* _WORK REQUEST_
Every record must be output verbatim in the reply.

* _DATA FOR ANALYSIS_
Segment Open
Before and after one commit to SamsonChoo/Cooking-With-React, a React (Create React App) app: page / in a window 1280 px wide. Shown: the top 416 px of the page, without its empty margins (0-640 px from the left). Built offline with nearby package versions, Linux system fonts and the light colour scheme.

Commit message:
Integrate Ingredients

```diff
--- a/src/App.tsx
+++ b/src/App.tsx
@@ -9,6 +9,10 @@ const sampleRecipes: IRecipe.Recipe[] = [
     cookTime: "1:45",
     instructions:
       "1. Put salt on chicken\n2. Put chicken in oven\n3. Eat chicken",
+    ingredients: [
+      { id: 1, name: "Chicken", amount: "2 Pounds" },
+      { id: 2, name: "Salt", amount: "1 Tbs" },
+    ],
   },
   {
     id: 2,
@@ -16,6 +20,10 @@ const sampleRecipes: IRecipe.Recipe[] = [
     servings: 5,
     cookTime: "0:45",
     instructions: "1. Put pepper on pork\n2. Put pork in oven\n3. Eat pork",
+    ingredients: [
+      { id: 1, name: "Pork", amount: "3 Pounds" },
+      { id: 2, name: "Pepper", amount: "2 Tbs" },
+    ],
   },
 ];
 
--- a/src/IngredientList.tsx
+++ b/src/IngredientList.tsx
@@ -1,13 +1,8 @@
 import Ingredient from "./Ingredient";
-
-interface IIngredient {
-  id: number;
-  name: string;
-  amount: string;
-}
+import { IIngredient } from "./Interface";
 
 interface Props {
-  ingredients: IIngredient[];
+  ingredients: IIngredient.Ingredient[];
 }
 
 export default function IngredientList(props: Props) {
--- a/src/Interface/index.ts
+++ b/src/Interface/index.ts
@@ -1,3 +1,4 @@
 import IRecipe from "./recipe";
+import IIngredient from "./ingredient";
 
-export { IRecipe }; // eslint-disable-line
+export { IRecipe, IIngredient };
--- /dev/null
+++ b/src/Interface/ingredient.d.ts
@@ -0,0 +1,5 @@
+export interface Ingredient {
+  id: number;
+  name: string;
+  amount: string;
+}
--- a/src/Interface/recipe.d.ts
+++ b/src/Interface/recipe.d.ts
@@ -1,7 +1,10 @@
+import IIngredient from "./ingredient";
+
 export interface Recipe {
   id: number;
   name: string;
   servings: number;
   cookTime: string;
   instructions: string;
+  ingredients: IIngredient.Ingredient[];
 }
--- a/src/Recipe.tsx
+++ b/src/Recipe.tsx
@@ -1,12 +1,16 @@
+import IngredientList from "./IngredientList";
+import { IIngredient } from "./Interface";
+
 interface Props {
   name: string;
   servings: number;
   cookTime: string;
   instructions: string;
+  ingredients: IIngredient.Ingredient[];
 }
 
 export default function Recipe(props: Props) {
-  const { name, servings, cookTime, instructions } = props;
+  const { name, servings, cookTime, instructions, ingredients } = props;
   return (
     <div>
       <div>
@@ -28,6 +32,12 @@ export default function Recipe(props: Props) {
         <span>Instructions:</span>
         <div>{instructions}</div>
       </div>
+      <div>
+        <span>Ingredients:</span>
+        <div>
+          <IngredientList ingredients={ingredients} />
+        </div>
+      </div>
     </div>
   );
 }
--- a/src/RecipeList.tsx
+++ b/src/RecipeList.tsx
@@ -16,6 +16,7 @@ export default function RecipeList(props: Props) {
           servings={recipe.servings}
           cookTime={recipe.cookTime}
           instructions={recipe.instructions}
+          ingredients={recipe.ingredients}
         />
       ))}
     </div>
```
Segment Closed
* _EXERCISE OUTPUT_
Before and after one commit to SamsonChoo/Cooking-With-React, a React (Create React App) app: page / in a window 1280 px wide. Shown: the top 416 px of the page, without its empty margins (0-640 px from the left). Built offline with nearby package versions, Linux system fonts and the light colour scheme.

Commit message:
Integrate Ingredients

```diff
--- a/src/App.tsx
+++ b/src/App.tsx
@@ -9,6 +9,10 @@ const sampleRecipes: IRecipe.Recipe[] = [
     cookTime: "1:45",
     instructions:
       "1. Put salt on chicken\n2. Put chicken in oven\n3. Eat chicken",
+    ingredients: [
+      { id: 1, name: "Chicken", amount: "2 Pounds" },
+      { id: 2, name: "Salt", amount: "1 Tbs" },
+    ],
   },
   {
     id: 2,
@@ -16,6 +20,10 @@ const sampleRecipes: IRecipe.Recipe[] = [
     servings: 5,
     cookTime: "0:45",
     instructions: "1. Put pepper on pork\n2. Put pork in oven\n3. Eat pork",
+    ingredients: [
+      { id: 1, name: "Pork", amount: "3 Pounds" },
+      { id: 2, name: "Pepper", amount: "2 Tbs" },
+    ],
   },
 ];
 
--- a/src/IngredientList.tsx
+++ b/src/IngredientList.tsx
@@ -1,13 +1,8 @@
 import Ingredient from "./Ingredient";
-
-interface IIngredient {
-  id: number;
-  name: string;
-  amount: string;
-}
+import { IIngredient } from "./Interface";
 
 interface Props {
-  ingredients: IIngredient[];
+  ingredients: IIngredient.Ingredient[];
 }
 
 export default function IngredientList(props: Props) {
--- a/src/Interface/index.ts
+++ b/src/Interface/index.ts
@@ -1,3 +1,4 @@
 import IRecipe from "./recipe";
+import IIngredient from "./ingredient";
 
-export { IRecipe }; // eslint-disable-line
+export { IRecipe, IIngredient };
--- /dev/null
+++ b/src/Interface/ingredient.d.ts
@@ -0,0 +1,5 @@
+export interface Ingredient {
+  id: number;
+  name: string;
+  amount: string;
+}
--- a/src/Interface/recipe.d.ts
+++ b/src/Interface/recipe.d.ts
@@ -1,7 +1,10 @@
+import IIngredient from "./ingredient";
+
 export interface Recipe {
   id: number;
   name: string;
   servings: number;
   cookTime: string;
   instructions: string;
+  ingredients: IIngredient.Ingredient[];
 }
--- a/src/Recipe.tsx
+++ b/src/Recipe.tsx
@@ -1,12 +1,16 @@
+import IngredientList from "./IngredientList";
+import { IIngredient } from "./Interface";
+
 interface Props {
   name: string;
   servings: number;
   cookTime: string;
   instructions: string;
+  ingredients: IIngredient.Ingredient[];
 }
 
 export default function Recipe(props: Props) {
-  const { name, servings, cookTime, instructions } = props;
+  const { name, servings, cookTime, instructions, ingredients } = props;
   return (
     <div>
       <div>
@@ -28,6 +32,12 @@ export default function Recipe(props: Props) {
         <span>Instructions:</span>
         <div>{instructions}</div>
       </div>
+      <div>
+        <span>Ingredients:</span>
+        <div>
+          <IngredientList ingredients={ingredients} />
+        </div>
+      </div>
     </div>
   );
 }
--- a/src/RecipeList.tsx
+++ b/src/RecipeList.tsx
@@ -16,6 +16,7 @@ export default function RecipeList(props: Props) {
           servings={recipe.servings}
           cookTime={recipe.cookTime}
           instructions={recipe.instructions}
+          ingredients={recipe.ingredients}
         />
       ))}
     </div>
```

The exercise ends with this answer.